* **Prompt**
Scan the entries below and count the lines holding the string "html". Supply only the number.

Front-end code change data:
════════

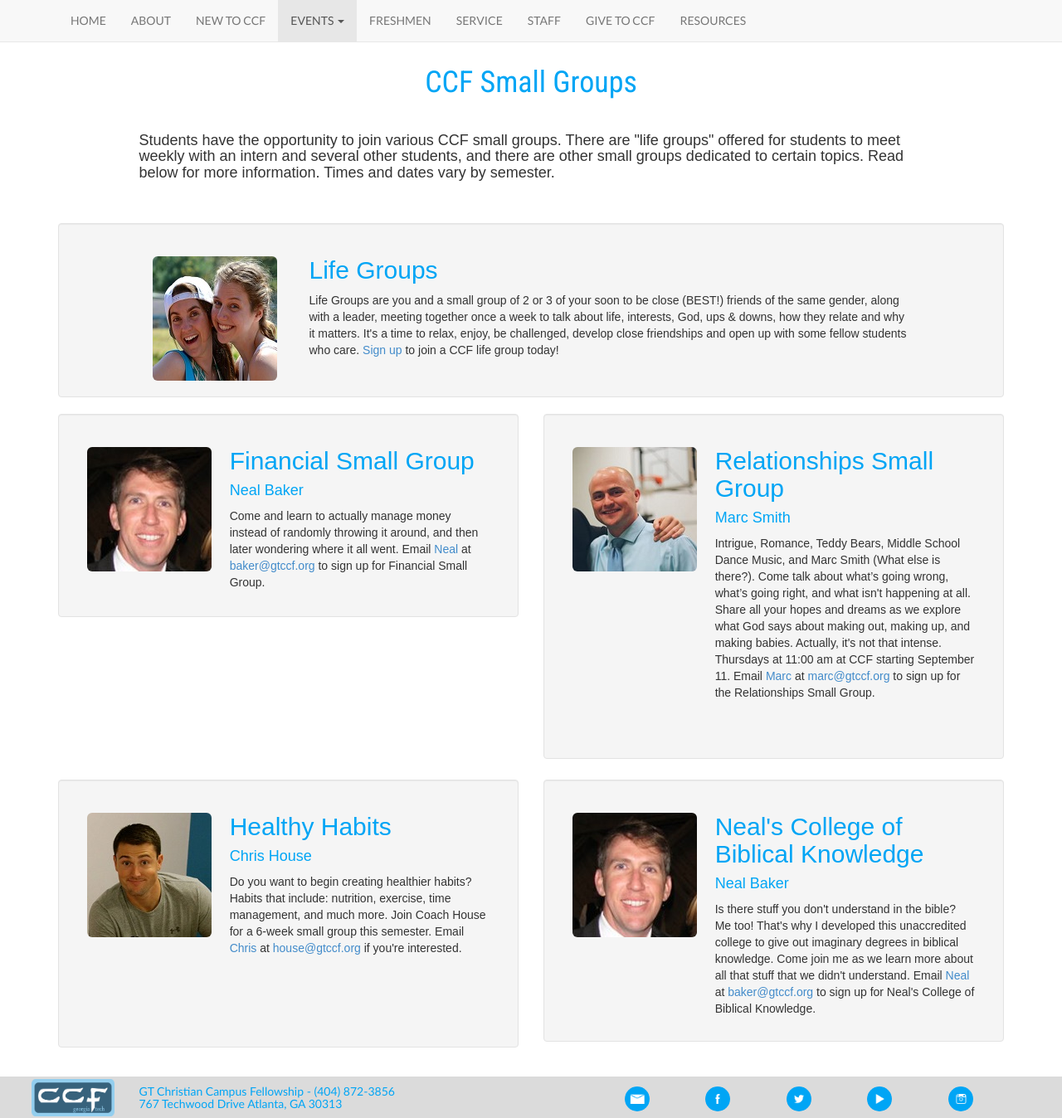
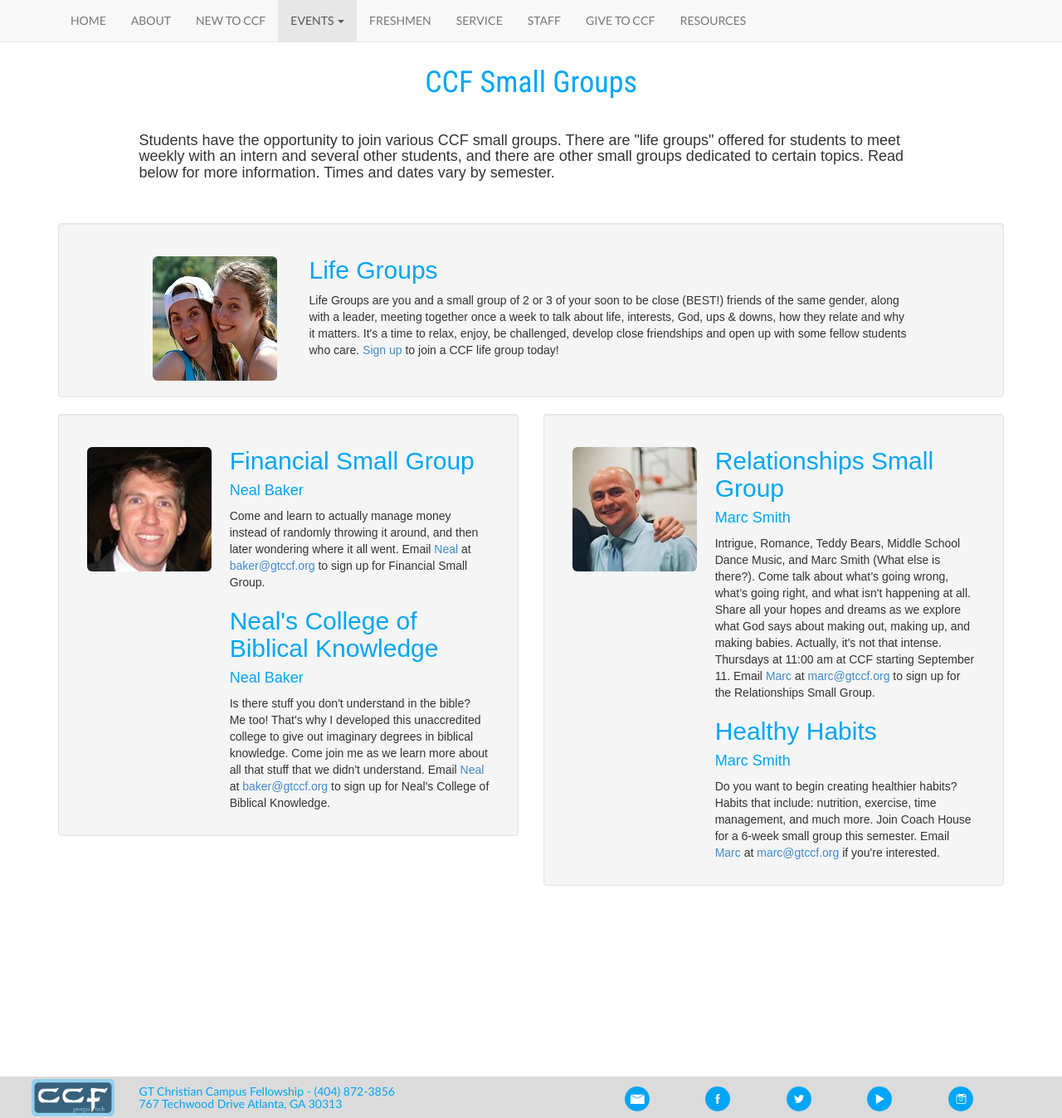
Before and after one commit to gtccf/gtccf.github.io, a Jekyll site: the page built from events/small-groups/index.html, in a window 1280 px wide and 1348 px high. Shown: the whole window at 83% size. Built offline with Jekyll 4.4.1, drawn with Linux system fonts in a browser that asks for light colours; nearby versions of some CDN libraries.

Commit message:
Remove Chris House :(

```diff
--- a/events/small-groups/index.html
+++ b/events/small-groups/index.html
@@ -33,6 +33,9 @@ layout: default
           <div class="col-xs-8">
             <div class="blue"><h2>Financial Small Group</h2><h4>Neal Baker</h4></div>
             <p>Come and learn to actually manage money instead of randomly throwing it around, and then later wondering where it all went. Email <a href="{{ site.baseurl }}/staff/#neal">Neal</a> at <a href="mailto:baker@gtccf.org">baker@gtccf.org</a> to sign up for Financial Small Group.</p>
+
+            <div class="blue"><h2>Neal's College of Biblical Knowledge</h2><h4>Neal Baker</h4></div>
+            <p>Is there stuff you don't understand in the bible? Me too! That's why I developed this unaccredited college to give out imaginary degrees in biblical knowledge. Come join me as we learn more about all that stuff that we didn't understand. Email <a href="{{ site.baseurl }}/staff/#neal">Neal</a> at <a href="mailto:baker@gtccf.org">baker@gtccf.org</a> to sign up for Neal's College of Biblical Knowledge.</p>
           </div>
         </div>
       </div>
@@ -44,36 +47,10 @@ layout: default
           </div>
           <div class="col-xs-8">
             <div class="blue"><h2>Relationships Small Group</h2><h4>Marc Smith</h4></div>
-            <p>Intrigue, Romance, Teddy Bears, Middle School Dance Music, and Marc Smith (What else is there?). Come talk about what’s going wrong, what’s going right, and what isn't happening at all. Share all your hopes and dreams as we explore what God says about making out, making up, and making babies. Actually, it's not that intense. Thursdays at 11:00 am at CCF starting September 11. Email <a href="{{ site.baseurl }}/staff/#marc">Marc</a> at <a href="mailto:marc@gtccf.org">marc@gtccf.org</a> to sign up for the Relationships Small Group.</p><br><br>
-          </div>
-        </div>
-      </div>
-    </div>
+            <p>Intrigue, Romance, Teddy Bears, Middle School Dance Music, and Marc Smith (What else is there?). Come talk about what’s going wrong, what’s going right, and what isn't happening at all. Share all your hopes and dreams as we explore what God says about making out, making up, and making babies. Actually, it's not that intense. Thursdays at 11:00 am at CCF starting September 11. Email <a href="{{ site.baseurl }}/staff/#marc">Marc</a> at <a href="mailto:marc@gtccf.org">marc@gtccf.org</a> to sign up for the Relationships Small Group.</p>
 
-    <!--ROW 2-->
-
-    <div class="row">
-      <div class="col-md-8 col-lg-6">
-        <div class="well profile">
-          <div class="col-sm-4">
-            <figure><br><a target="_blank" href="{{ site.baseurl }}/staff/#chris"><img src="{{ site.baseurl }}/photos/staff/chris.jpg" class="img-rounded"></a></figure>
-          </div>
-          <div class="col-xs-8">
-            <div class="blue"><h2>Healthy Habits</h2><h4>Chris House</h4></div>
-            <p>Do you want to begin creating healthier habits? Habits that include: nutrition, exercise, time management, and much more.  Join Coach House for a 6-week small group this semester. Email <a href="{{ site.baseurl }}/staff/#chris">Chris</a> at <a href="mailto:house@gtccf.org">house@gtccf.org</a> if you're interested.</p><br><br><br><br>
-          </div>
-        </div>
-      </div>
-
-
-      <div class="col-md-8 col-lg-6">
-        <div class="well profile">
-          <div class="col-sm-4">
-            <figure><br><a target="_blank" href="{{ site.baseurl }}/staff/#neal"><img src="{{ site.baseurl }}/photos/staff/neal.jpg" class="img-rounded"></a></figure>
-          </div>
-          <div class="col-xs-8">
-            <div class="blue"><h2>Neal's College of Biblical Knowledge</h2><h4>Neal Baker</h4></div>
-            <p>Is there stuff you don't understand in the bible? Me too! That's why I developed this unaccredited college to give out imaginary degrees in biblical knowledge. Come join me as we learn more about all that stuff that we didn't understand. Email <a href="{{ site.baseurl }}/staff/#neal">Neal</a> at <a href="mailto:baker@gtccf.org">baker@gtccf.org</a> to sign up for Neal's College of Biblical Knowledge.</p>
+            <div class="blue"><h2>Healthy Habits</h2><h4>Marc Smith</h4></div>
+            <p>Do you want to begin creating healthier habits? Habits that include: nutrition, exercise, time management, and much more.  Join Coach House for a 6-week small group this semester. Email <a href="{{ site.baseurl }}/staff/#marc">Marc</a> at <a href="mailto:marc@gtccf.org">marc@gtccf.org</a> if you're interested.</p>
           </div>
         </div>
       </div>
```
Also changed, not shown: staff/index.html (+0 -10 lines).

════════

* **Solution**
4